The real estate giant, JLL (shortened from Jones Lang Lasalle) publishes an annual list of geographic life science clusters – ranked from most vibrant and evolved to viable, though nascent.  They identify sixteen areas.  New Jersey ranks 8th.

JLL’s 2018 Rankings of Life Science Clusters – click for source

This is not the only ranking system available.  Genetic Engineering & Biotechnology News, for example, provides a “top ten” list for biopharma, but NY and NJ are combined as an area.  There are various lists ranking universities for their prominence in aspects of life sciences.

The presence of research universities is apparently a powerful draw.  According to a survey of JLL clients, nearly 80.0 percent of location decisions were based on being close to the universities and an R&D ecosystem despite the high cost of locating in top ranking areas.

The JLL system weights heavily employment concentration, venture capital funding and total lab supply. Greater Boston (meaning Kendal Square, the rest of Cambridge, Waltham, Lexington, Watertown, outer suburbs and the new Seaport district) and the San Francisco bay area together accounted for two-thirds of life sciences venture capital funding in the entire country. No other market received more than 5%.

Houston made the JLL list this year, proving that moving up in the ranks is possible.  The Texas Medical Center in Houston will break ground next year on a 1.5M SF campus.  Administration will be devoted to pairing researchers and life science industry experts. Orlando has built a 650-acre health and life science campus; other Floridian cities aspireas well.

One aspect of the JLL rankings is rather dangerous from the overall economic health of a region:  10% of the ranking is the concentration of life sciences companies.  In other words, economic diversification is punished, even if the other industries are overlapping sectors such as are prevalent in NJ:  cosmetics, food science, environmental science, biocides and similar chemistry.

Higher rent is also rewarded with a 10% weight.

Not factored into JLL’s calculation:

  • Regulations
  • Smooth procedures for working with the State
  • Cost of Living – including the quality of the public school system
  • Transportation ease and options

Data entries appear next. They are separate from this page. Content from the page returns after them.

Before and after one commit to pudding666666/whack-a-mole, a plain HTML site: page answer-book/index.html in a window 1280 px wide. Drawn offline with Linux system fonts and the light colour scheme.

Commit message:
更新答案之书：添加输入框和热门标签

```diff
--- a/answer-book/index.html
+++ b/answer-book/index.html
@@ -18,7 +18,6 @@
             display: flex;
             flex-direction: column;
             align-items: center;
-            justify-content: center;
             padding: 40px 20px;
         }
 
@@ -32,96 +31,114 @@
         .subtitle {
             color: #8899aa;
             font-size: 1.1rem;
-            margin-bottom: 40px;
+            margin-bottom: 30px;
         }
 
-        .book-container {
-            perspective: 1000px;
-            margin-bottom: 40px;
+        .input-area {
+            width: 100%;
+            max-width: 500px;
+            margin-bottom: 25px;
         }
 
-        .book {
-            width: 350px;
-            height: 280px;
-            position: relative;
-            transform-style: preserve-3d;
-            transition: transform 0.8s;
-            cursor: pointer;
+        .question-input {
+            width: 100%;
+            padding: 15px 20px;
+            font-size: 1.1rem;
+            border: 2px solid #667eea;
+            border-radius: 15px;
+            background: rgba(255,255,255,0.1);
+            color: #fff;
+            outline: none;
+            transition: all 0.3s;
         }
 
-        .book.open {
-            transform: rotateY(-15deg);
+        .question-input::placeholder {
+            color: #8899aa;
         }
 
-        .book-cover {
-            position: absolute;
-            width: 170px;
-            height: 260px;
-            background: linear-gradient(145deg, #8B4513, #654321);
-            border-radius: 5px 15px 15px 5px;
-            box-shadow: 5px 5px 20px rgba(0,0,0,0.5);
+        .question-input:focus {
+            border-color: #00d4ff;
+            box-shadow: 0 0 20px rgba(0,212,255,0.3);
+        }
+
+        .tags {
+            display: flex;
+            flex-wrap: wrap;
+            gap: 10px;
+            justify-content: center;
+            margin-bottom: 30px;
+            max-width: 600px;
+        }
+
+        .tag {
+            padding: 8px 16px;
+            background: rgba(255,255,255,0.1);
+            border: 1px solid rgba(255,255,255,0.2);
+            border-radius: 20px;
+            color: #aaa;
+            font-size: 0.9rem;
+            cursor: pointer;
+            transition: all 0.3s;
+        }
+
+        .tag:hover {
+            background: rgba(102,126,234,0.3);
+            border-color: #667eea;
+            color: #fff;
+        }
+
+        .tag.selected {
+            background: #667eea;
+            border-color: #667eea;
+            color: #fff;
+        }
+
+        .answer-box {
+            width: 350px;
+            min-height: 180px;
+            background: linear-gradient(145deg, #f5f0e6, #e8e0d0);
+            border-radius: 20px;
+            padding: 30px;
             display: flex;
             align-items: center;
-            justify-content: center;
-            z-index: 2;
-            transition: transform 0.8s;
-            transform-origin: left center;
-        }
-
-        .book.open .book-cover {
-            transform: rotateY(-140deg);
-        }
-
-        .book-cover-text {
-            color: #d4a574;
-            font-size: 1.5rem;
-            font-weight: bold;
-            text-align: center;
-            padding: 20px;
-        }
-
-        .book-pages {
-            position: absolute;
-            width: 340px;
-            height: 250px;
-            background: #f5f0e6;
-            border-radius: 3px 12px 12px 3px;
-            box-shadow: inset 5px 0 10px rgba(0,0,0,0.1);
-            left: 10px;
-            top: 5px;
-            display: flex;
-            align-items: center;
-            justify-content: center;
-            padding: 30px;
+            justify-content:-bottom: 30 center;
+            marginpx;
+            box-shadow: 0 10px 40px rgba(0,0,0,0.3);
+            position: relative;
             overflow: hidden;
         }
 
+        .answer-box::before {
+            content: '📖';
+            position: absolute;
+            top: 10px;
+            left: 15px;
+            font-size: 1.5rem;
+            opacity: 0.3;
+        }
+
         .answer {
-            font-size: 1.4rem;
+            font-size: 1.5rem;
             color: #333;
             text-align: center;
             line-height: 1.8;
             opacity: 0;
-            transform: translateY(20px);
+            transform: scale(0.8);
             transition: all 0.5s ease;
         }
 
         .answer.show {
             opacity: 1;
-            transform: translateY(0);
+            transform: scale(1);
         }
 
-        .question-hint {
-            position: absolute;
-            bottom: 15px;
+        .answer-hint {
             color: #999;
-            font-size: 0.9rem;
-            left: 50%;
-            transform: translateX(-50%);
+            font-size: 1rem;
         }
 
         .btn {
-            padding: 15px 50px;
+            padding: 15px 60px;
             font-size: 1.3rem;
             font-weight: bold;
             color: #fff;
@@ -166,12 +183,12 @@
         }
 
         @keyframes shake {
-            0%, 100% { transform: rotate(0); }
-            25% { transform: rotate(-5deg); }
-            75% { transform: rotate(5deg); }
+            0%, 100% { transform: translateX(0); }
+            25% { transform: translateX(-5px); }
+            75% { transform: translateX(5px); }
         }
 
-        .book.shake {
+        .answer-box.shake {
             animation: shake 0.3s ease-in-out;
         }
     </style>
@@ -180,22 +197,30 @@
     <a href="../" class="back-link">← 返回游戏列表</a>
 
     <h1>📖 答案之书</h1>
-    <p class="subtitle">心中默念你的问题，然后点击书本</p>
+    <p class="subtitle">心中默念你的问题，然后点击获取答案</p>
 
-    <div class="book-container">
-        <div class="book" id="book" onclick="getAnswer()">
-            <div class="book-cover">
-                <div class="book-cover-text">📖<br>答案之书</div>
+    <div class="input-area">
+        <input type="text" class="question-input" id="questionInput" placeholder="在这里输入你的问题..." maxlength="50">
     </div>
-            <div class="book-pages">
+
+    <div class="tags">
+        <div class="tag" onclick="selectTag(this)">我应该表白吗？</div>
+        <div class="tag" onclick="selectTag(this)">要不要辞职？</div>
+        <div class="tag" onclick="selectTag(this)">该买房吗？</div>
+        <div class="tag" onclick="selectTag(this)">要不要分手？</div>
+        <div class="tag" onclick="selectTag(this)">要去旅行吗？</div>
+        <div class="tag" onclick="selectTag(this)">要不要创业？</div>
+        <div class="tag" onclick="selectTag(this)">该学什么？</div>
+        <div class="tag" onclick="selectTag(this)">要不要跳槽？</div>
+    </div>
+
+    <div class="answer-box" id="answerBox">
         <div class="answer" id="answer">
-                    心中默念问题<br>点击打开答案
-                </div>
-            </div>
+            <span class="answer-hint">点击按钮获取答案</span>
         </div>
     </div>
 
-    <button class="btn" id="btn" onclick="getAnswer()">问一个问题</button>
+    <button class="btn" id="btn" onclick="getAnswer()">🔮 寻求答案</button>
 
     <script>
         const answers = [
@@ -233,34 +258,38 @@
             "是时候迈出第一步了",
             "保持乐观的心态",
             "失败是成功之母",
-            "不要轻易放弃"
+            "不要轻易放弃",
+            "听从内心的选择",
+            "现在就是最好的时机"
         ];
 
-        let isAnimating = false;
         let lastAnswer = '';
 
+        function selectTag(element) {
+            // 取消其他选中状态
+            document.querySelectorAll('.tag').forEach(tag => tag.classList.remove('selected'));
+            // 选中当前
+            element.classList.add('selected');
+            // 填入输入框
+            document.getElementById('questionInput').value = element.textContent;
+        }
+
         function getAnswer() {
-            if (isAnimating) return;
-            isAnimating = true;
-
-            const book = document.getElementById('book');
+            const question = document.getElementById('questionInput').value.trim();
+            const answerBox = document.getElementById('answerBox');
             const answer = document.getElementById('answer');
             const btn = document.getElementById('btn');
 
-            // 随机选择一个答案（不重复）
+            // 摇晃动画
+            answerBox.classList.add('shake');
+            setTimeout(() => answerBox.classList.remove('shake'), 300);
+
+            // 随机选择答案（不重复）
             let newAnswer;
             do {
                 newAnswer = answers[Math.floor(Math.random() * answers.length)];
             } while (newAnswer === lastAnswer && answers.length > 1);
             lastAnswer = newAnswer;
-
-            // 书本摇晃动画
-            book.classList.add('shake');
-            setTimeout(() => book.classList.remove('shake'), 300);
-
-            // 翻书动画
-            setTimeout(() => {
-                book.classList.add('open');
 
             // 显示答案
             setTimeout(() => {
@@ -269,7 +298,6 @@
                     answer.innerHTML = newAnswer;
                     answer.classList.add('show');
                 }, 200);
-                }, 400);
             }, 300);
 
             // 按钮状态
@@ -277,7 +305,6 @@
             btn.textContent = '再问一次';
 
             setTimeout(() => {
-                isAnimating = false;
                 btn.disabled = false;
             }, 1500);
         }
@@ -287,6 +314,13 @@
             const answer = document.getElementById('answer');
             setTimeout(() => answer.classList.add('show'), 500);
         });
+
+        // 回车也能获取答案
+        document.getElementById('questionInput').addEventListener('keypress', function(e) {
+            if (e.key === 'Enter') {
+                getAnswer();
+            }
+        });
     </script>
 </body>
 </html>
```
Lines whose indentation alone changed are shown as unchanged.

Gaming the JLL rankings is not the answer.  Better communication about the State’s total value proposition is.

Comments welcome; write Beth at ekujan@morriscountyedc.org